▸ Problem
How many lines in the data hold the string "code"? State the number alone.

───── Records to process

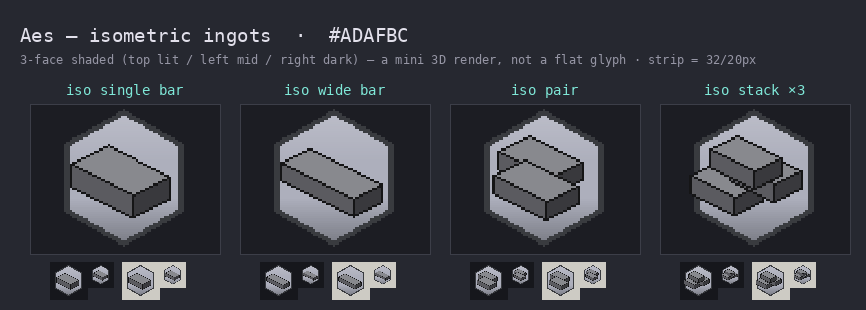
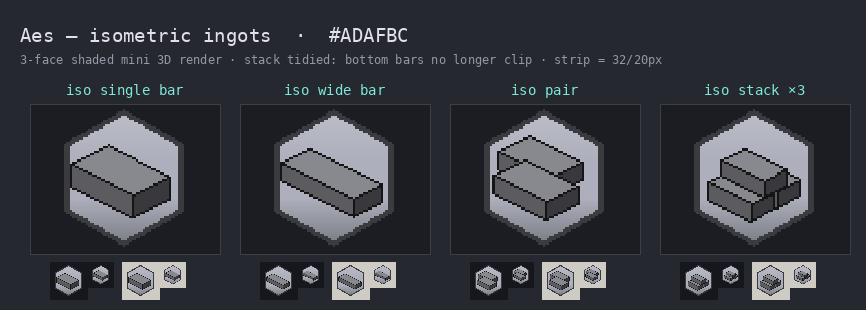
gallery: aspect-primals — tidy iso stack (shared iso space, painter-sorted; bottom bars no longer clip)

diff --git a/gallery/2026-07-20-aspect-primals/src/compounds.py b/gallery/2026-07-20-aspect-primals/src/compounds.py
@@ -318,12 +318,25 @@ def iso_pair(code):
     _iso_box(d, 23, 31, 15, 9, 5, 1.6, t, l, r, e)
     return im
 
+def _iso_scene(d, ox, oy, s, boxes, top, left, right, edge):
+    """Draw several boxes in ONE iso space, painter-sorted far->near so they
+    occlude correctly instead of clipping. Each box = (x0, y0, z0, W, D, H)."""
+    def P(x, y, z): return (ox + (x-z)*s, oy + (x+z)*s*0.5 - y*s)
+    for x0, y0, z0, W, D, H in sorted(boxes, key=lambda b: (b[0]+b[3]/2)+(b[2]+b[4]/2)+(b[1]+b[5]/2)):
+        south = [P(x0, y0, z0+D), P(x0+W, y0, z0+D), P(x0+W, y0+H, z0+D), P(x0, y0+H, z0+D)]
+        east = [P(x0+W, y0, z0), P(x0+W, y0+H, z0), P(x0+W, y0+H, z0+D), P(x0+W, y0, z0+D)]
+        topf = [P(x0, y0+H, z0), P(x0+W, y0+H, z0), P(x0+W, y0+H, z0+D), P(x0, y0+H, z0+D)]
+        for poly, col in ((south, left), (east, right), (topf, top)):
+            d.polygon(poly, fill=col, outline=edge)
+
 def iso_stack(code):
     im, d, _, _ = backdrop_canvas(code)
     t, l, r, e = _metal_shades(code)
-    _iso_box(d, 15, 32, 13, 8, 5, 1.55, t, l, r, e)             # bottom-left
-    _iso_box(d, 33, 26, 13, 8, 5, 1.55, t, l, r, e)             # bottom-right
-    _iso_box(d, 24, 20, 13, 8, 5, 1.55, t, l, r, e)             # top
+    W, D, H = 13, 7, 5
+    boxes = [(0, 0, 0, W, D, H),              # bottom, front
+             (0, 0, D+1, W, D, H),            # bottom, back (small gap, no clip)
+             (0, H, (D+1)/2, W, D, H)]        # top, centred on the two
+    _iso_scene(d, 33, 30, 1.5, boxes, t, l, r, e)
     return im
 
 # ---- Aes: ingot options, round 2 (researched real ingot shapes) ----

──────────

▸ Written solution
4